But security never
makes one courageous nor does it make a person’s heart sing.
We all want our bases
covered, and none want to be starving or out in the land of the lost.
is an energy about taking a risk with the possibility of failure that adds
dimension to our lives and creates memories that we share with our children and
grandchildren and we can ruminate over when we become old. Having everything laid
out, fully unchallenged with no adversary to overcome makes for a dull story.
To make my point,
here are a few personal examples of big risks I took with my life direction over
In 1971, I was 19
years old and my then 20 year old boyfriend wanted to make
extensive summer motorcycle trip across the country from the Midwest through
a semi-southern route, up the coast of California to Alaska and back again via
northern roads. This sounded like the most exciting thing I could imagine in my
life at that time.
I had $400 dollars
saved and a vinyl, fleece-lined coat my father had given me. My boyfriend had
$500 and a good pair of warm gloves he let me wear when it snowed or rained. We
owned sleeping bags and a tent. He had a 650 Triumph (oh those electrical
problems!), was a good driver and gasoline was 29 cents per gallon.
I was ecstatic.
We ended up traveling
thousands of miles in heavy wind, rain, fog and unbearable heat but also on
perfectly crisp mornings, and amazing sunlit days. We traveled the Alaskan
pipeline before it had been completed and helped a friend build a log cabin
on his property in British Columbia’s Queen Charlotte Islands.
We tested our mettle and
we tested our relationship. Everything survived.
The memories of that
summer don’t fade into oblivion like the summers I worked in the department
store and ate pizza on Friday nights.
I took the courage I
garnered from this trip forward into my future. I found out that I was not a
lightweight, and that quality of spirit has served me many times over the
Buying a restaurant
with no money
Similarly, after a 6
month trip to Europe almost a decade later, my husband Billy and I purchased

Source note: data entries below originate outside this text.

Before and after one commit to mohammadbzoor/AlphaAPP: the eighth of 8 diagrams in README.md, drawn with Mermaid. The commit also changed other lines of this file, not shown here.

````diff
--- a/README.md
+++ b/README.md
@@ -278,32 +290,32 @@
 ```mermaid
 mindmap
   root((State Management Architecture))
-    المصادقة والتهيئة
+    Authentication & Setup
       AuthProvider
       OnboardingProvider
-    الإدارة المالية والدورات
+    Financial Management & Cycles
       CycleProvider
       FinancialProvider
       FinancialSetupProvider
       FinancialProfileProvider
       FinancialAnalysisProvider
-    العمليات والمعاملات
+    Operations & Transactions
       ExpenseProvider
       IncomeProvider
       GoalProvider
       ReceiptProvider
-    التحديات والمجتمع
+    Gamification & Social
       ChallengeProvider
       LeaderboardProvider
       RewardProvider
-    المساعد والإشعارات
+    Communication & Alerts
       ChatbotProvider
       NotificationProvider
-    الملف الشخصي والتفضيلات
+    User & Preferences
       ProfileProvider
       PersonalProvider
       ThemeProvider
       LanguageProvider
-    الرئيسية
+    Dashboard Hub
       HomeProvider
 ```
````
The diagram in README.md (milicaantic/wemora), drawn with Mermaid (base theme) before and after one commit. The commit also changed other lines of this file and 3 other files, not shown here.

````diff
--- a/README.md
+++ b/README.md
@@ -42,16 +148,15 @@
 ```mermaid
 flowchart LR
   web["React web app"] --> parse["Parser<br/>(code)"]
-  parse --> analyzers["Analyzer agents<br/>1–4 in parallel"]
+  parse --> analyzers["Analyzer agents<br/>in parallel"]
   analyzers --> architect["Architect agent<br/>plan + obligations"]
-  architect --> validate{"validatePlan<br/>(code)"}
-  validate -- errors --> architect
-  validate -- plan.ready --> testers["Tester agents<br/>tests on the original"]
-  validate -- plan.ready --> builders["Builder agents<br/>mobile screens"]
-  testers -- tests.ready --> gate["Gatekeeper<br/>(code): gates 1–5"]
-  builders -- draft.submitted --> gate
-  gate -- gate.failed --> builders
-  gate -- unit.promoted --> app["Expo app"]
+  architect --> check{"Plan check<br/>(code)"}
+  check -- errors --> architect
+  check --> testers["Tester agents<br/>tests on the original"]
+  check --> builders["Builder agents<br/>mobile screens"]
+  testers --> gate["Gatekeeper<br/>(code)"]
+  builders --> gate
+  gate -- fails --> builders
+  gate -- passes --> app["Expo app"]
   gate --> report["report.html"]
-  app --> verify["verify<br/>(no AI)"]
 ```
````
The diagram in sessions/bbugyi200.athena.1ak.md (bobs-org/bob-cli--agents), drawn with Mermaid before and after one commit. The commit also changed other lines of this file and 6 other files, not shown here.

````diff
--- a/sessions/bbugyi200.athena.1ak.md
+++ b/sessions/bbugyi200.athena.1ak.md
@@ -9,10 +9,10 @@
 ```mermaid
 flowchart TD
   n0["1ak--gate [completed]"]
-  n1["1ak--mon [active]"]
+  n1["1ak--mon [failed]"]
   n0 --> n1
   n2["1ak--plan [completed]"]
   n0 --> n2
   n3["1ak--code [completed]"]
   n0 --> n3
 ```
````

a restaurant with some creative family financing. “Everyone” told us we
should not pursue this venture and that we had surely overreached. We were
27 years old and our financial futures were on the line.
Failure wasn’t an option.
Our blood, sweat and
tears paid for that restaurant and it certainly was not an easy career
choice. We did not have holidays off, a 401k program or an employee
sponsored pension. We paid for our own health care.
But on the other hand, we
matured young and built a sense of self-reliance that money can’t purchase.
Blazing a new
In 1991, at the age of 38,
Billy and I decided to
conventional working world and begin traveling the globe. We sold our
businesses, our home, cars and all of our belongings to venture out in uncharted
My mother was critical and
frightened, my father, secretly jealous. Our friends told us we were committing
financial and social suicide. Who would leave perfectly good jobs and a gorgeous
home a quarter mile from the ocean in Central California?
But we saw it differently.
The home, mortgage, cars and the
collecting of “stuff” felt oppressive. We wanted adventure. Crossing
oceans, experiencing people of different cultures, viewing vast geographical
contrast and tasting cuisine outside of our defined norm energized us.
Almost three decades later we are
still living our chosen lifestyle of wanderlust.
We hold the perspective that if
there is a choice between taking a risk that will enrich our lives or staying
put in entrenched security, we should take the risk.
If you were to look back on your
life, the colorful, most outstanding memories are the ones where you reached for
the stars, where you put yourself on the line and took a personal or
I guess my point is that risk has
a price but so does security. I think risk pays better.